══ DATASET ══

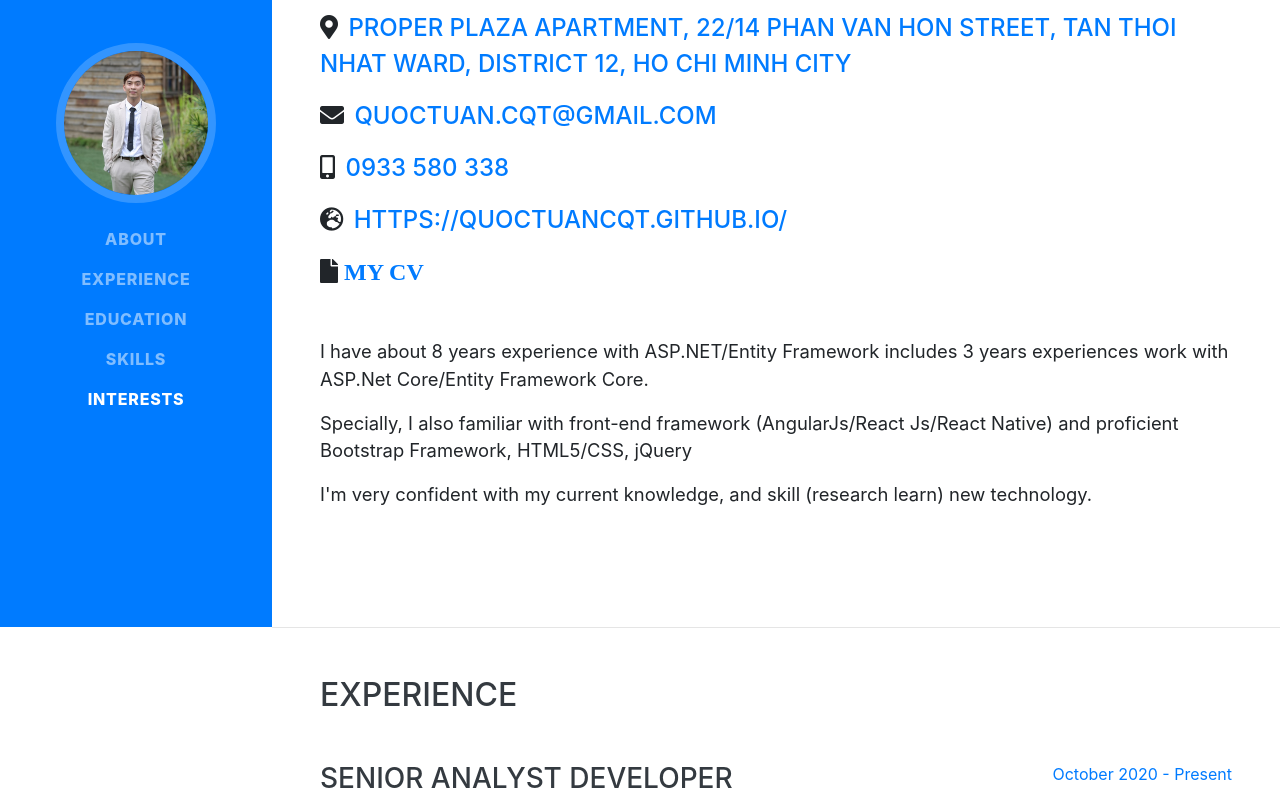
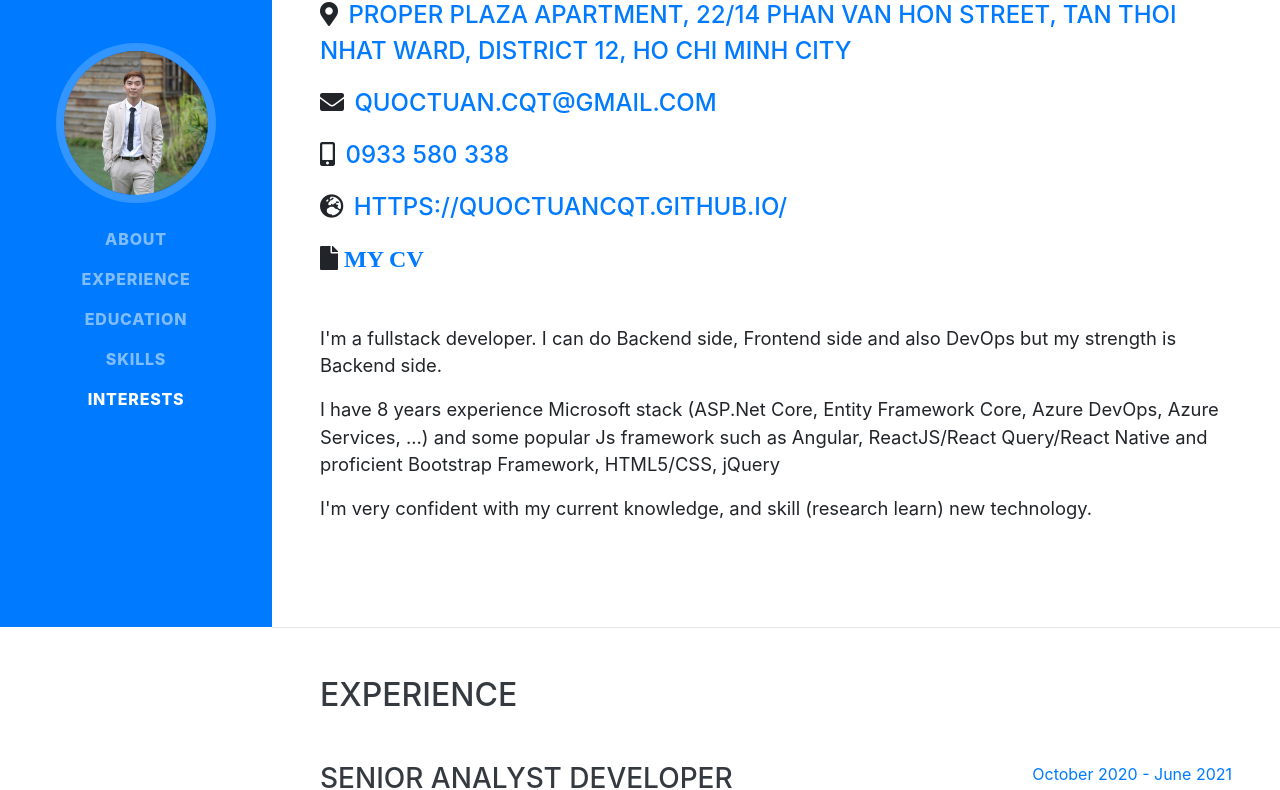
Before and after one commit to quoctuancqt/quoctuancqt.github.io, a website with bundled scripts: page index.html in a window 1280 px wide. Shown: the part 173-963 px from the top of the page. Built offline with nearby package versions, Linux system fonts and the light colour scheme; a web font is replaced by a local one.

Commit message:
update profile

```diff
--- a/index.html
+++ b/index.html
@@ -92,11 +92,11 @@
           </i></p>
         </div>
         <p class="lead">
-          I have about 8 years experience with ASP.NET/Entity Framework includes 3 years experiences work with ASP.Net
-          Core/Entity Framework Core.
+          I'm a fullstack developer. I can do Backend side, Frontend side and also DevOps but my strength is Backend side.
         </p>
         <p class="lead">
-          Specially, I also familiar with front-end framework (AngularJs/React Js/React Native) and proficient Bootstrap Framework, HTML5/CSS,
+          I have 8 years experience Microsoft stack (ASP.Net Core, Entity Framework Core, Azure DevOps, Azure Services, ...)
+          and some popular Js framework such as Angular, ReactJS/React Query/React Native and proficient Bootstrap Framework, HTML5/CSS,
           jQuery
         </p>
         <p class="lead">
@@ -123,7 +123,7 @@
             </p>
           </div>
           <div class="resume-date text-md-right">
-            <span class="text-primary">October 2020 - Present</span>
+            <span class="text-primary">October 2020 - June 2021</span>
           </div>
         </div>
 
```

═══

◆ TASK TO COMPLETE
Scan the data above and report each line in which "Framework" is present.

◆ SOLVED PROBLEM
-          I have about 8 years experience with ASP.NET/Entity Framework includes 3 years experiences work with ASP.Net
-          Core/Entity Framework Core.
-          Specially, I also familiar with front-end framework (AngularJs/React Js/React Native) and proficient Bootstrap Framework, HTML5/CSS,
+          I have 8 years experience Microsoft stack (ASP.Net Core, Entity Framework Core, Azure DevOps, Azure Services, ...)
+          and some popular Js framework such as Angular, ReactJS/React Query/React Native and proficient Bootstrap Framework, HTML5/CSS,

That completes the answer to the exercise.